Wednesday, 1 November 2006

SatTrackCam Report no. 1

As I wrote yesterday, today SatTrackcam Leiden completed its 15th month of operational activity. Which means it is time for an evaluation. In the form of a 20-page report:

SatTrackCam Report no. 1: The First 15 Months (Aug 2005 - Oct 2006).

It can be downloaded as a 320 Kb pdf file here.

Unfortunately, for this public version I had to remove a chapter and appendix with a detailed analysis of the accuracy of the results, as it made use of data which I am not allowed to redistribute. The public version of the report does describe the equipment, software and methods used, and summarizes the results.

Lacrosse 5

Today the weather consisted of rainshowers with intermittent (very) clear spells.

During such a clear spell this evening, I observed a nice pass of Lacrosse 5 (05-016A, #28646) near 18:33 UTC and obtained two photographs yielding 4 good quality positions. A third photograph lost the satellite in a local swift moving patch of clouds.

Lacrosse 5 was steady and bright again, attaining mag. +1.5 at maximum brightness. It was 0.6s late relative to elset 06301.76685028

MT Milcom monitoring, plus report forthcoming

Larry van Horn of the MT Milcom Monitoring Blog spent a short post about my recent orbit plots on this blog today, as I discovered from a spike in my Blog traffic statistics. His Blog is about monitoring radio communications from military satellites and satellite relays.

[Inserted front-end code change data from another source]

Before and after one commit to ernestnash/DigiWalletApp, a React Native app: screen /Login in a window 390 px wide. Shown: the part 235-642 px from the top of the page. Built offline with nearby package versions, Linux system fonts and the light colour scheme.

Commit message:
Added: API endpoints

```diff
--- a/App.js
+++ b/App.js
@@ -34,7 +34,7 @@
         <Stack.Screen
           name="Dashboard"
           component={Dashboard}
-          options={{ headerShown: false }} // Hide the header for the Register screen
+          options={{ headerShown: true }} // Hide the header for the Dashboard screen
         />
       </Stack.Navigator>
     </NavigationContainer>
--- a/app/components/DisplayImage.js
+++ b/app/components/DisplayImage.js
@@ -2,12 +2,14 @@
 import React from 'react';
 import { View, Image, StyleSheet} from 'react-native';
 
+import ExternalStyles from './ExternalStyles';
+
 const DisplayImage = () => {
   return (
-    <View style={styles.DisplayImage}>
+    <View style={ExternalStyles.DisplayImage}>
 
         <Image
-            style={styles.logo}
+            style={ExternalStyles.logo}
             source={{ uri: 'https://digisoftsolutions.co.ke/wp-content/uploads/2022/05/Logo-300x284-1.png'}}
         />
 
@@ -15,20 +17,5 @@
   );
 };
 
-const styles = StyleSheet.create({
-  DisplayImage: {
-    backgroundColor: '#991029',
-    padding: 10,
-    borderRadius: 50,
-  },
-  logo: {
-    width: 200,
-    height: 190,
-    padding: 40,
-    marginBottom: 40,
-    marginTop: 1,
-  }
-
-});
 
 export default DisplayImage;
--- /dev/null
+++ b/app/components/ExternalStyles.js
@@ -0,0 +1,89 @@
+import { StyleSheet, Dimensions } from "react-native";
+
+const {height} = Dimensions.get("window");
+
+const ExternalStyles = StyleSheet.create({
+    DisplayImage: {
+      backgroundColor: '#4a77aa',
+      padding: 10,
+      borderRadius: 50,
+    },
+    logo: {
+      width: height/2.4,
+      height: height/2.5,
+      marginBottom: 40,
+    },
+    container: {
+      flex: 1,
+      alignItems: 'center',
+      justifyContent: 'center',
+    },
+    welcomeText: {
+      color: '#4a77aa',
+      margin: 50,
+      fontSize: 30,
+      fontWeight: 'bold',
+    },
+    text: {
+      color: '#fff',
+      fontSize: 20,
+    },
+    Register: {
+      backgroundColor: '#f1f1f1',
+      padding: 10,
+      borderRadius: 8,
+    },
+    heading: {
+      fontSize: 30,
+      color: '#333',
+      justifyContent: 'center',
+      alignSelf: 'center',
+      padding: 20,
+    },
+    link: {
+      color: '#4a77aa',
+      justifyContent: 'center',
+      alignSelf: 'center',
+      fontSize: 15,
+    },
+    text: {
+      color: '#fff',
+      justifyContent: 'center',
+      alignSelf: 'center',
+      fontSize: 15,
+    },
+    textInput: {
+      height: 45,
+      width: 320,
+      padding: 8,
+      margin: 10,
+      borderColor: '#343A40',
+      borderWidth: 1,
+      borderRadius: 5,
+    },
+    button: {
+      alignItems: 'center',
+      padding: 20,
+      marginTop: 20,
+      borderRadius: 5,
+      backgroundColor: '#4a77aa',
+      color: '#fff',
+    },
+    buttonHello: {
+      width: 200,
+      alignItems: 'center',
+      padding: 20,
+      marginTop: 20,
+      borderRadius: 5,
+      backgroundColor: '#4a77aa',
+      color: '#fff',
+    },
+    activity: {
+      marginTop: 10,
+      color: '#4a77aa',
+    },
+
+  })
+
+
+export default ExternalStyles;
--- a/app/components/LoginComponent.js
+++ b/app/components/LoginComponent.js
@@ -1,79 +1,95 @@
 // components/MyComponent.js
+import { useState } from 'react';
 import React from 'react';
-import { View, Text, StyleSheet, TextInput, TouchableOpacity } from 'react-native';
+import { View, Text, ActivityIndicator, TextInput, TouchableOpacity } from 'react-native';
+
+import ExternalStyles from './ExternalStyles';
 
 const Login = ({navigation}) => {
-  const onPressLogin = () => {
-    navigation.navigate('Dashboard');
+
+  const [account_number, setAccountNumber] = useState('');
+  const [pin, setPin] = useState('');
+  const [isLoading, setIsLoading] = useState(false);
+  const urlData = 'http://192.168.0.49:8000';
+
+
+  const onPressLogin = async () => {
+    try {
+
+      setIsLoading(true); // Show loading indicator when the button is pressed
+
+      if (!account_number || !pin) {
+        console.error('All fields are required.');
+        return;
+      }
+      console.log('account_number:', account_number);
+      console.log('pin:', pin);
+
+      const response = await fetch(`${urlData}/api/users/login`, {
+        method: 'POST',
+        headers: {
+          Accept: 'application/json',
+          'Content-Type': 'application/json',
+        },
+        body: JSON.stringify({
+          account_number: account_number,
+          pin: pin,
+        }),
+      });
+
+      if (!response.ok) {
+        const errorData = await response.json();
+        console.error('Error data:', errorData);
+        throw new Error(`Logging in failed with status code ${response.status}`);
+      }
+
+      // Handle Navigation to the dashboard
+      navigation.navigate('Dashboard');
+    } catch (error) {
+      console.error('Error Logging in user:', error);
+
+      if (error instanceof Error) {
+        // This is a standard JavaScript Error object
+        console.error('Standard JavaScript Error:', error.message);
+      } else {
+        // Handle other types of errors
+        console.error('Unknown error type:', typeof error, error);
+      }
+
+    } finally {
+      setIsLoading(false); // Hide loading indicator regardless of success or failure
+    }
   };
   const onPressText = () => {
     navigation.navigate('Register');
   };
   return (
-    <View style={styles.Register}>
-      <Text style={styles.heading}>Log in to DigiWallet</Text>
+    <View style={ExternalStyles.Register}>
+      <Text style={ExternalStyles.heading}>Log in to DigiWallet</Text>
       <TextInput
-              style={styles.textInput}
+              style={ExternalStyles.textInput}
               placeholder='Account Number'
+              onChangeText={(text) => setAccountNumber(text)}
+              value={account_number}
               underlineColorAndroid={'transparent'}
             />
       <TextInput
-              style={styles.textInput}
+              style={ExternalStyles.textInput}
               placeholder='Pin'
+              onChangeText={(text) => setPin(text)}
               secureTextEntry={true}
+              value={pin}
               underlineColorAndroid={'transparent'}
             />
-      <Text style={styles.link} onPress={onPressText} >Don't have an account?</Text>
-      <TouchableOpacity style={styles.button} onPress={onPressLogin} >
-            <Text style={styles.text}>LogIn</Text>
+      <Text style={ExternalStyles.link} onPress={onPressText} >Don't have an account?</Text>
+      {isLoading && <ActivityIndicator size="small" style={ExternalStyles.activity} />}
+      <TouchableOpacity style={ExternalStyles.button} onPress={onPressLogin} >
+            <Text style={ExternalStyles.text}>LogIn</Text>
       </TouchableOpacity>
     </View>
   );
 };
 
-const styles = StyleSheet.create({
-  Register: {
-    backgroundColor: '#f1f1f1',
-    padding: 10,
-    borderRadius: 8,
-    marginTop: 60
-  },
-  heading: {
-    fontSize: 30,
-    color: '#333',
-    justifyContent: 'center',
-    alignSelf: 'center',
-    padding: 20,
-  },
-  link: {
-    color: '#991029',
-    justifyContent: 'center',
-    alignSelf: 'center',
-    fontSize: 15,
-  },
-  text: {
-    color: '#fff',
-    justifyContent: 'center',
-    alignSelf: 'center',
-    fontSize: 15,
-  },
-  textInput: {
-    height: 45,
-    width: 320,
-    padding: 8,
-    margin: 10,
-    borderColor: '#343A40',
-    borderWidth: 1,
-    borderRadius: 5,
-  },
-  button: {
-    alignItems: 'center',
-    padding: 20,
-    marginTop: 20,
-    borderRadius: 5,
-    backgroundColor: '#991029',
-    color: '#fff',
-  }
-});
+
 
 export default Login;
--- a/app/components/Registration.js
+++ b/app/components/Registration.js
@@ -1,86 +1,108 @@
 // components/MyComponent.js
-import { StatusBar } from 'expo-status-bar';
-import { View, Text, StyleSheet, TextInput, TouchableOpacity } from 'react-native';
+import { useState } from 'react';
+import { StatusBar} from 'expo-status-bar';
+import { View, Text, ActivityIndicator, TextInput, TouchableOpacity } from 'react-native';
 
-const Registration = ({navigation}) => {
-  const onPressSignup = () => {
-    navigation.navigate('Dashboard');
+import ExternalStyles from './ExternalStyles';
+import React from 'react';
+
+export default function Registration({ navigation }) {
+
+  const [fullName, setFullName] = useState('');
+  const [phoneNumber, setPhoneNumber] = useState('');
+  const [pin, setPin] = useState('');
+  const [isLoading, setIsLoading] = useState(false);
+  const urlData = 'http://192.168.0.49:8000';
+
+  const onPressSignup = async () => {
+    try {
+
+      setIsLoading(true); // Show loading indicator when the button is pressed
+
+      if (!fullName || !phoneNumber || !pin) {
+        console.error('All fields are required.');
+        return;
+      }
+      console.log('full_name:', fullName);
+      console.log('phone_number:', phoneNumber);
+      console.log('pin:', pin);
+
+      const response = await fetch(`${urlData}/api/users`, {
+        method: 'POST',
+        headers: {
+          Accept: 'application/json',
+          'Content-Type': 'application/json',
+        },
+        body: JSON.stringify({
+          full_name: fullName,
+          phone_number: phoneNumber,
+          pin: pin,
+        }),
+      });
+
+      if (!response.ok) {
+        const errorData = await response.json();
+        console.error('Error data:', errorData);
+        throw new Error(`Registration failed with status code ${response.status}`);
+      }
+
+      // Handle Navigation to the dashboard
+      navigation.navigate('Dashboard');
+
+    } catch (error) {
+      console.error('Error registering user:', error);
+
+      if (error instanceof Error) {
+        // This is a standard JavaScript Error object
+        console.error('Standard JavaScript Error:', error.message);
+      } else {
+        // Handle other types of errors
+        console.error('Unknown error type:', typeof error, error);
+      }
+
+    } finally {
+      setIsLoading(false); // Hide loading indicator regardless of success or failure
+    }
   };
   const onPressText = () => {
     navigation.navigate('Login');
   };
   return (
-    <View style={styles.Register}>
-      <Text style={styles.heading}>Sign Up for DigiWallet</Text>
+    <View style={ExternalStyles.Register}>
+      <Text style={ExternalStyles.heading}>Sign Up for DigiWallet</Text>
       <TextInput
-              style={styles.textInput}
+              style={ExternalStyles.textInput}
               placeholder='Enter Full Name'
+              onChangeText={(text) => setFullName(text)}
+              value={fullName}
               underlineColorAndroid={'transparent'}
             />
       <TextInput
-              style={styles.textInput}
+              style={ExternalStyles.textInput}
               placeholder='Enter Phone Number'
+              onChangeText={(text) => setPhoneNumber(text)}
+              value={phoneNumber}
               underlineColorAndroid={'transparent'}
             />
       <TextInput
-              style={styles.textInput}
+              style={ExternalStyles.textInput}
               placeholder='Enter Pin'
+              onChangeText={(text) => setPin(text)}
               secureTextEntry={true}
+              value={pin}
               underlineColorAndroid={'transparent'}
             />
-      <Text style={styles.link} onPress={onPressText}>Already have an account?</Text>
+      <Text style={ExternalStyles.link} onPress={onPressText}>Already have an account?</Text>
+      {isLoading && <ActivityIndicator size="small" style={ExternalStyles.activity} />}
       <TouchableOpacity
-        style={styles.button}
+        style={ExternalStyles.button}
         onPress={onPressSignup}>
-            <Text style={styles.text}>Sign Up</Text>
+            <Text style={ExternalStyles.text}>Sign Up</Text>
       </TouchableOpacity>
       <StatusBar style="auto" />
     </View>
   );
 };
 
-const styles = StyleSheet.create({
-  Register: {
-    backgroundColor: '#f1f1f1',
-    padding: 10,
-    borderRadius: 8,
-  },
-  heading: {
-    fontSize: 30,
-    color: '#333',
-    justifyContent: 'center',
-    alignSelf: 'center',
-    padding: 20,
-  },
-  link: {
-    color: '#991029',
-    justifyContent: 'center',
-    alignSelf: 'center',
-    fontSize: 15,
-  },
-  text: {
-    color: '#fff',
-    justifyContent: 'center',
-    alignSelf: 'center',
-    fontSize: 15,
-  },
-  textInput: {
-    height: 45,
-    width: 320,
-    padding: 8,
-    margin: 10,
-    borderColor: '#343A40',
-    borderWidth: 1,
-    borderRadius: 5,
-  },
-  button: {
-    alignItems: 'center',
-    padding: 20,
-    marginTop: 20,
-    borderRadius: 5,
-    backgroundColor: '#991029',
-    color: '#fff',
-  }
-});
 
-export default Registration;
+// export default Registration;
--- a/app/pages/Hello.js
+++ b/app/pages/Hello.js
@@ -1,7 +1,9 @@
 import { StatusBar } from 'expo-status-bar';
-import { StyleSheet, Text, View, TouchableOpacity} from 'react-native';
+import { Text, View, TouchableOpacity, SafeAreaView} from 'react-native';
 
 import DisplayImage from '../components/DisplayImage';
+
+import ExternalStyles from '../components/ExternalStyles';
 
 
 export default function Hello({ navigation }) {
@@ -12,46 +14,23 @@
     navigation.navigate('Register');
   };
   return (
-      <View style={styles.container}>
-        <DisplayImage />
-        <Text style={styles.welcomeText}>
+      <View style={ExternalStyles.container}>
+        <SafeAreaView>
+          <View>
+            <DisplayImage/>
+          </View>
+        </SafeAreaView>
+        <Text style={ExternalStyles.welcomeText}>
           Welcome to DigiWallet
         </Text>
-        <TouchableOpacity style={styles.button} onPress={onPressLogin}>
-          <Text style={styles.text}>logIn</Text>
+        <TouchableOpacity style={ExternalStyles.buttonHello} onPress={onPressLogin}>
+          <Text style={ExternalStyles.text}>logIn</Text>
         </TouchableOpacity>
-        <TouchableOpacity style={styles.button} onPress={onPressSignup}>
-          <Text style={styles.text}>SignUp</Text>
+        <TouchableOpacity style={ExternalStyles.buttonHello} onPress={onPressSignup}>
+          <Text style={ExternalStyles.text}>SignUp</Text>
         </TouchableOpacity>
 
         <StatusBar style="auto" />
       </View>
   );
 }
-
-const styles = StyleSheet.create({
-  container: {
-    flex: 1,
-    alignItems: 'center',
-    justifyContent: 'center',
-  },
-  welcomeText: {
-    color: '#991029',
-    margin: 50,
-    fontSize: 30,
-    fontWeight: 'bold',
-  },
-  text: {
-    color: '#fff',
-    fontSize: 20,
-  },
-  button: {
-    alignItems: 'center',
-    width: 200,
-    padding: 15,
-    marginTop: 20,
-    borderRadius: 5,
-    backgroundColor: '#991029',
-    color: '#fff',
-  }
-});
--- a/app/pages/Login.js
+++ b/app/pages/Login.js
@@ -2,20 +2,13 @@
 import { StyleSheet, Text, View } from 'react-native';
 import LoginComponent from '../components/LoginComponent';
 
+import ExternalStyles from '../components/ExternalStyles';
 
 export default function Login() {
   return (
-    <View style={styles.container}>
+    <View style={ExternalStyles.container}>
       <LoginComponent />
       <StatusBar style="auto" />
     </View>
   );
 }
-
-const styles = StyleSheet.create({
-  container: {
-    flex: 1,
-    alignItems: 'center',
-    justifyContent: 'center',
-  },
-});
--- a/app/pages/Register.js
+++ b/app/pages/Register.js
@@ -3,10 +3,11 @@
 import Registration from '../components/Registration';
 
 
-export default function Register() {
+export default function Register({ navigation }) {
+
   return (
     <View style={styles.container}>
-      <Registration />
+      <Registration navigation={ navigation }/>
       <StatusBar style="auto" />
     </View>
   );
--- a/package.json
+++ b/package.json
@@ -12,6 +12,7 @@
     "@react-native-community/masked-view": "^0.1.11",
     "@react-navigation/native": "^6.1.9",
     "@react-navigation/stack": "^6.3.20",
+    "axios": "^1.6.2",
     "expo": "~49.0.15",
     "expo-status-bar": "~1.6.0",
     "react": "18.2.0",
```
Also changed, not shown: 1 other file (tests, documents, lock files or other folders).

Listening to military and other satellite signals (e.g. ISS to ground communications on 143.625 and 145.800 MHz) is something I have done in the past too, until my old receiver went West.

On another note: tomorrow (or now, as it is past midnight here) SatTrackCam Leiden has been operational for 15 months. Time for an evaluation! I worked on a 15 page report about these past 15 months the past days, which I hope to finish and post a link to tomorrow.

Weather is very bad here at the moment. Heavy rainshowers, and an alert for heavy storm in the north of the country.